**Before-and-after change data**
_____
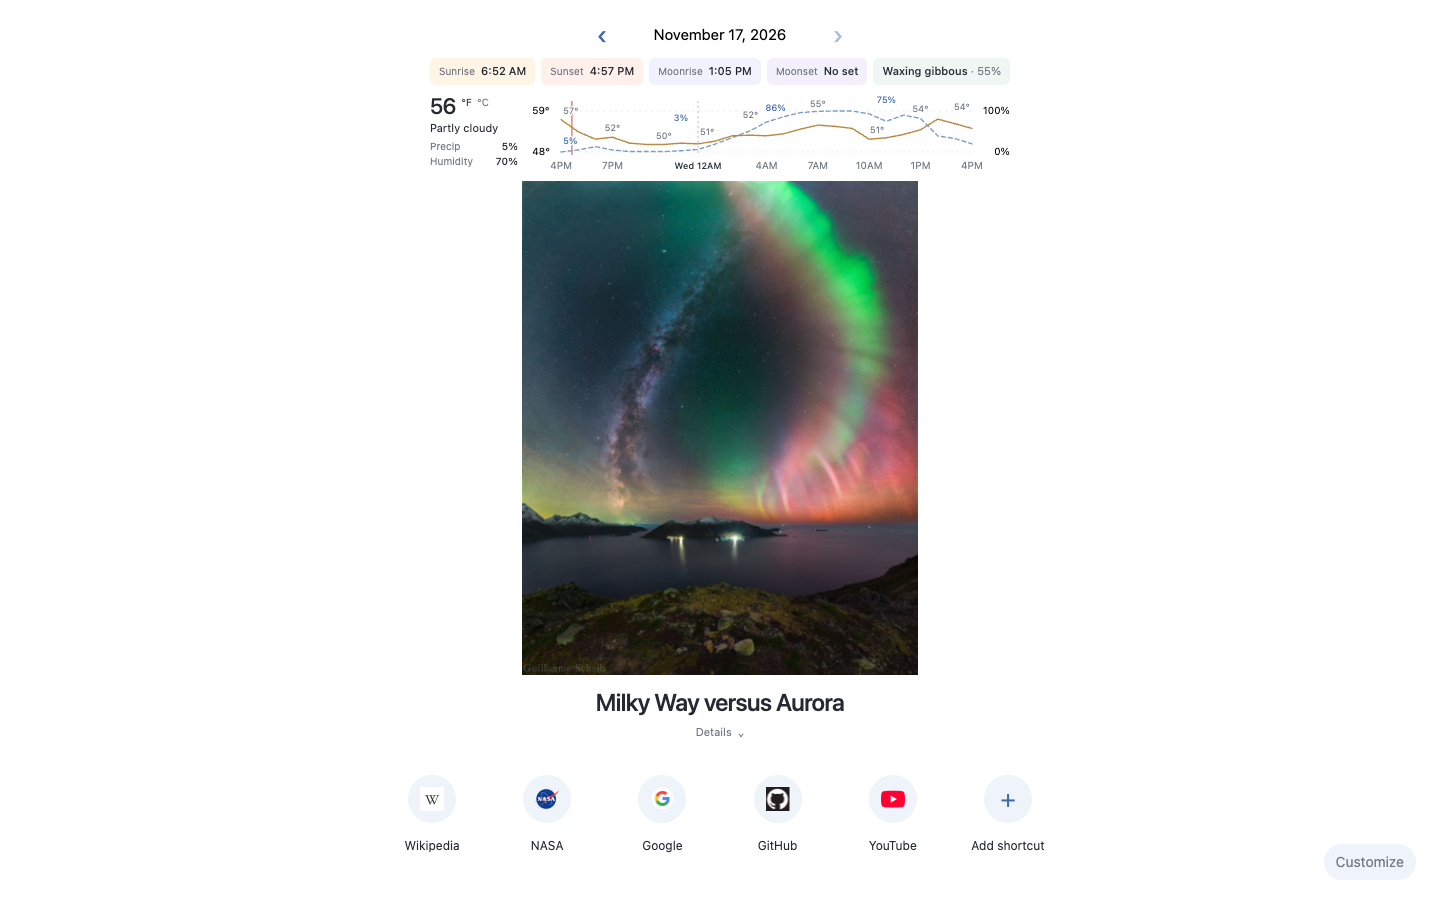
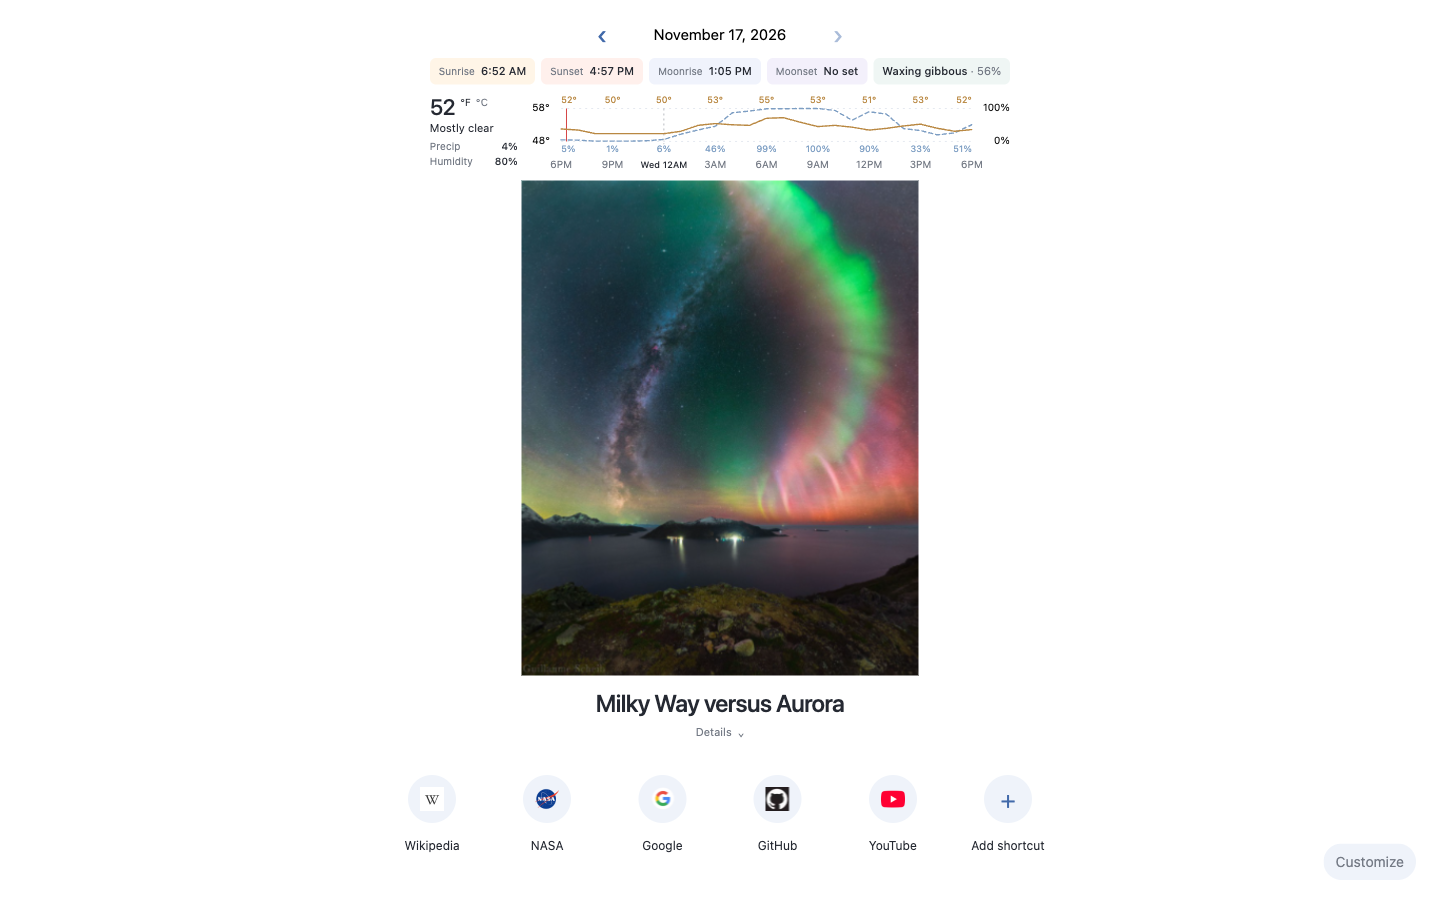
Align weather values in color-matched rows above and below the plot

diff --git a/extension/weather.js b/extension/weather.js
@@ -21,7 +21,7 @@ function svgNode(tag, attributes = {}, text) {
 function renderChart(forecast) {
   const width = Math.max(100, $('weather-chart').clientWidth);
   const height = 78;
-  const left = 29, right = width - 38, top = 18, bottom = 59;
+  const left = 29, right = width - 38, top = 16, bottom = 49;
   const { hours, min, max } = forecast;
   const x = i => left + i / (hours.length - 1) * (right - left);
   const yTemperature = value => bottom - (value - min) / (max - min) * (bottom - top);
@@ -39,12 +39,12 @@ function renderChart(forecast) {
   for (const [value, y] of [[max, top], [min, bottom]]) svg.append(svgNode('text', { x: 0, y: y + 3, class: 'temperature-axis' }, `${value}°`));
   for (const [value, y] of [[100, top], [0, bottom]]) svg.append(svgNode('text', { x: width, y: y + 3, 'text-anchor': 'end', class: 'rain-axis' }, `${value}%`));
   for (const i of boundaries) {
-    svg.append(svgNode('line', { x1: x(i), x2: x(i), y1: 8, y2: bottom + 3, class: 'day-boundary' }));
+    svg.append(svgNode('line', { x1: x(i), x2: x(i), y1: top, y2: bottom + 3, class: 'day-boundary' }));
   }
   const now = Date.now();
   if (now >= hours[0].time && now <= hours.at(-1).time) {
     const currentX = left + (now - hours[0].time) / (hours.at(-1).time - hours[0].time) * (right - left);
-    svg.append(svgNode('line', { x1: currentX, x2: currentX, y1: 8, y2: bottom + 3, class: 'current-time', 'aria-label': 'Current time' }));
+    svg.append(svgNode('line', { x1: currentX, x2: currentX, y1: top, y2: bottom, class: 'current-time', 'aria-label': 'Current time' }));
   }
   // Missing observations break the line rather than silently becoming zero.
   for (const [field, y, className] of [['rain', yRain, 'rain-line'], ['temperature', yTemperature, 'temperature-line']]) {
@@ -65,47 +65,20 @@ function renderChart(forecast) {
     }
   });
 
-  // Stagger precipitation between the temperature labels. Check every candidate
-  // against both curves and previously placed labels; omit one if space runs out.
-  const measure = document.createElement('canvas').getContext('2d');
-  measure.font = '9px -apple-system, BlinkMacSystemFont, "Segoe UI", sans-serif';
-  const occupied = [];
-  const lines = [['temperature', yTemperature], ['rain', yRain]];
-  function crossesCurve(box) {
-    return lines.some(([field, y]) => hours.some((hour, i) => {
-      if (!i || hour[field] === null || hours[i - 1][field] === null) return false;
-      const x1 = x(i - 1), x2 = x(i);
-      if (x2 < box.left || x1 > box.right) return false;
-      const y1 = y(hours[i - 1][field]), y2 = y(hour[field]);
-      const at = px => y1 + (px - x1) / (x2 - x1) * (y2 - y1);
-      const a = at(Math.max(x1, box.left)), b = at(Math.min(x2, box.right));
-      return Math.max(a, b) >= box.top - 2 && Math.min(a, b) <= box.bottom + 2;
-    }));
-  }
-  function annotate(index, field, y, suffix, className) {
-    const value = hours[index][field];
-    if (value === null) return;
-    const text = `${Math.round(value)}${suffix}`;
-    const half = measure.measureText(text).width / 2;
-    for (const rise of [6, 18, 30, 42]) {
-      const baseline = y(value) - rise;
-      if (baseline < 10) continue;
-      for (const shift of [0, 8, -8, 16, -16]) {
-        const cx = Math.max(left + half + 2, Math.min(right - half - 2, x(index) + shift));
-        const box = { left: cx - half - 2, right: cx + half + 2, top: baseline - 9, bottom: baseline + 2 };
-        if (occupied.some(other => box.left < other.right + 3 && box.right > other.left - 3 && box.top < other.bottom + 2 && box.bottom > other.top - 2) || crossesCurve(box)) continue;
-        occupied.push(box);
-        svg.append(svgNode('text', { x: cx, y: baseline, 'text-anchor': 'middle', class: `chart-annotation ${className}` }, text));
-        return;
-      }
+  // Keep both value rows aligned with the same hourly positions.
+  for (let i = 0; i < hours.length; i += step) {
+    for (const [field, suffix, baseline, className] of [
+      ['temperature', '°', top - 5, 'temperature-value'],
+      ['rain', '%', bottom + 11, 'precipitation-value']
+    ]) {
+      if (hours[i][field] === null) continue;
+      svg.append(svgNode('text', { x: x(i), y: baseline, 'text-anchor': i === 0 ? 'start' : i === hours.length - 1 ? 'end' : 'middle', class: `chart-annotation ${className}` }, `${Math.round(hours[i][field])}${suffix}`));
     }
   }
-  for (let i = 0; i < hours.length; i += step) annotate(i, 'temperature', yTemperature, '°', 'temperature-value');
-  for (let i = Math.max(1, Math.floor(step / 2)); i < hours.length; i += step * 2) annotate(i, 'rain', yRain, '%', 'precipitation-value');
 
   svg.append(svgNode('rect', { x: 0, y: 0, width, height, fill: 'transparent', 'aria-hidden': 'true' }));
   const scrub = svgNode('g', { class: 'weather-scrub', visibility: 'hidden', 'aria-hidden': 'true', 'pointer-events': 'none' });
-  const guide = svgNode('line', { y1: 17, y2: bottom + 3 });
+  const guide = svgNode('line', { y1: top, y2: bottom + 3 });
   const temperatureDot = svgNode('circle', { r: 2.5, class: 'scrub-temperature' });
   const rainDot = svgNode('circle', { r: 2.5, class: 'scrub-rain' });
   scrub.append(guide, temperatureDot, rainDot);

diff --git a/extension/newtab.css b/extension/newtab.css
@@ -108,7 +108,8 @@ legend { padding: 0; margin-bottom: 10px; font-weight: 600; }
 .weather-chart .day-boundary { stroke: var(--muted); opacity: .5; stroke-dasharray: 2 3; }
 .weather-chart .day-label { fill: var(--fg); font-size: 9px; font-weight: 500; }
 .weather-chart .chart-annotation { font-size: 9px; paint-order: stroke; stroke: var(--bg); stroke-width: 3px; stroke-linejoin: round; }
-.weather-chart .precipitation-value { fill: var(--accent); }
+.weather-chart .temperature-value { fill: var(--weather-temp); }
+.weather-chart .precipitation-value { fill: var(--weather-rain); }
 .weather-chart .temperature-line { stroke: var(--weather-temp); }
 .weather-chart .rain-line { stroke: var(--weather-rain); stroke-dasharray: 4 3; }
 .weather-chart .forecast-line { fill: none; stroke-width: 1.4; stroke-linejoin: round; stroke-linecap: round; vector-effect: non-scaling-stroke; }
_____
**WHAT YOU ARE ASKED TO DO**
The entries are to be restated word for word, with pictures omitted.

**ANSWER SECTION**
Align weather values in color-matched rows above and below the plot

diff --git a/extension/weather.js b/extension/weather.js
@@ -21,7 +21,7 @@ function svgNode(tag, attributes = {}, text) {
 function renderChart(forecast) {
   const width = Math.max(100, $('weather-chart').clientWidth);
   const height = 78;
-  const left = 29, right = width - 38, top = 18, bottom = 59;
+  const left = 29, right = width - 38, top = 16, bottom = 49;
   const { hours, min, max } = forecast;
   const x = i => left + i / (hours.length - 1) * (right - left);
   const yTemperature = value => bottom - (value - min) / (max - min) * (bottom - top);
@@ -39,12 +39,12 @@ function renderChart(forecast) {
   for (const [value, y] of [[max, top], [min, bottom]]) svg.append(svgNode('text', { x: 0, y: y + 3, class: 'temperature-axis' }, `${value}°`));
   for (const [value, y] of [[100, top], [0, bottom]]) svg.append(svgNode('text', { x: width, y: y + 3, 'text-anchor': 'end', class: 'rain-axis' }, `${value}%`));
   for (const i of boundaries) {
-    svg.append(svgNode('line', { x1: x(i), x2: x(i), y1: 8, y2: bottom + 3, class: 'day-boundary' }));
+    svg.append(svgNode('line', { x1: x(i), x2: x(i), y1: top, y2: bottom + 3, class: 'day-boundary' }));
   }
   const now = Date.now();
   if (now >= hours[0].time && now <= hours.at(-1).time) {
     const currentX = left + (now - hours[0].time) / (hours.at(-1).time - hours[0].time) * (right - left);
-    svg.append(svgNode('line', { x1: currentX, x2: currentX, y1: 8, y2: bottom + 3, class: 'current-time', 'aria-label': 'Current time' }));
+    svg.append(svgNode('line', { x1: currentX, x2: currentX, y1: top, y2: bottom, class: 'current-time', 'aria-label': 'Current time' }));
   }
   // Missing observations break the line rather than silently becoming zero.
   for (const [field, y, className] of [['rain', yRain, 'rain-line'], ['temperature', yTemperature, 'temperature-line']]) {
@@ -65,47 +65,20 @@ function renderChart(forecast) {
     }
   });
 
-  // Stagger precipitation between the temperature labels. Check every candidate
-  // against both curves and previously placed labels; omit one if space runs out.
-  const measure = document.createElement('canvas').getContext('2d');
-  measure.font = '9px -apple-system, BlinkMacSystemFont, "Segoe UI", sans-serif';
-  const occupied = [];
-  const lines = [['temperature', yTemperature], ['rain', yRain]];
-  function crossesCurve(box) {
-    return lines.some(([field, y]) => hours.some((hour, i) => {
-      if (!i || hour[field] === null || hours[i - 1][field] === null) return false;
-      const x1 = x(i - 1), x2 = x(i);
-      if (x2 < box.left || x1 > box.right) return false;
-      const y1 = y(hours[i - 1][field]), y2 = y(hour[field]);
-      const at = px => y1 + (px - x1) / (x2 - x1) * (y2 - y1);
-      const a = at(Math.max(x1, box.left)), b = at(Math.min(x2, box.right));
-      return Math.max(a, b) >= box.top - 2 && Math.min(a, b) <= box.bottom + 2;
-    }));
-  }
-  function annotate(index, field, y, suffix, className) {
-    const value = hours[index][field];
-    if (value === null) return;
-    const text = `${Math.round(value)}${suffix}`;
-    const half = measure.measureText(text).width / 2;
-    for (const rise of [6, 18, 30, 42]) {
-      const baseline = y(value) - rise;
-      if (baseline < 10) continue;
-      for (const shift of [0, 8, -8, 16, -16]) {
-        const cx = Math.max(left + half + 2, Math.min(right - half - 2, x(index) + shift));
-        const box = { left: cx - half - 2, right: cx + half + 2, top: baseline - 9, bottom: baseline + 2 };
-        if (occupied.some(other => box.left < other.right + 3 && box.right > other.left - 3 && box.top < other.bottom + 2 && box.bottom > other.top - 2) || crossesCurve(box)) continue;
-        occupied.push(box);
-        svg.append(svgNode('text', { x: cx, y: baseline, 'text-anchor': 'middle', class: `chart-annotation ${className}` }, text));
-        return;
-      }
+  // Keep both value rows aligned with the same hourly positions.
+  for (let i = 0; i < hours.length; i += step) {
+    for (const [field, suffix, baseline, className] of [
+      ['temperature', '°', top - 5, 'temperature-value'],
+      ['rain', '%', bottom + 11, 'precipitation-value']
+    ]) {
+      if (hours[i][field] === null) continue;
+      svg.append(svgNode('text', { x: x(i), y: baseline, 'text-anchor': i === 0 ? 'start' : i === hours.length - 1 ? 'end' : 'middle', class: `chart-annotation ${className}` }, `${Math.round(hours[i][field])}${suffix}`));
     }
   }
-  for (let i = 0; i < hours.length; i += step) annotate(i, 'temperature', yTemperature, '°', 'temperature-value');
-  for (let i = Math.max(1, Math.floor(step / 2)); i < hours.length; i += step * 2) annotate(i, 'rain', yRain, '%', 'precipitation-value');
 
   svg.append(svgNode('rect', { x: 0, y: 0, width, height, fill: 'transparent', 'aria-hidden': 'true' }));
   const scrub = svgNode('g', { class: 'weather-scrub', visibility: 'hidden', 'aria-hidden': 'true', 'pointer-events': 'none' });
-  const guide = svgNode('line', { y1: 17, y2: bottom + 3 });
+  const guide = svgNode('line', { y1: top, y2: bottom + 3 });
   const temperatureDot = svgNode('circle', { r: 2.5, class: 'scrub-temperature' });
   const rainDot = svgNode('circle', { r: 2.5, class: 'scrub-rain' });
   scrub.append(guide, temperatureDot, rainDot);

diff --git a/extension/newtab.css b/extension/newtab.css
@@ -108,7 +108,8 @@ legend { padding: 0; margin-bottom: 10px; font-weight: 600; }
 .weather-chart .day-boundary { stroke: var(--muted); opacity: .5; stroke-dasharray: 2 3; }
 .weather-chart .day-label { fill: var(--fg); font-size: 9px; font-weight: 500; }
 .weather-chart .chart-annotation { font-size: 9px; paint-order: stroke; stroke: var(--bg); stroke-width: 3px; stroke-linejoin: round; }
-.weather-chart .precipitation-value { fill: var(--accent); }
+.weather-chart .temperature-value { fill: var(--weather-temp); }
+.weather-chart .precipitation-value { fill: var(--weather-rain); }
 .weather-chart .temperature-line { stroke: var(--weather-temp); }
 .weather-chart .rain-line { stroke: var(--weather-rain); stroke-dasharray: 4 3; }
 .weather-chart .forecast-line { fill: none; stroke-width: 1.4; stroke-linejoin: round; stroke-linecap: round; vector-effect: non-scaling-stroke; }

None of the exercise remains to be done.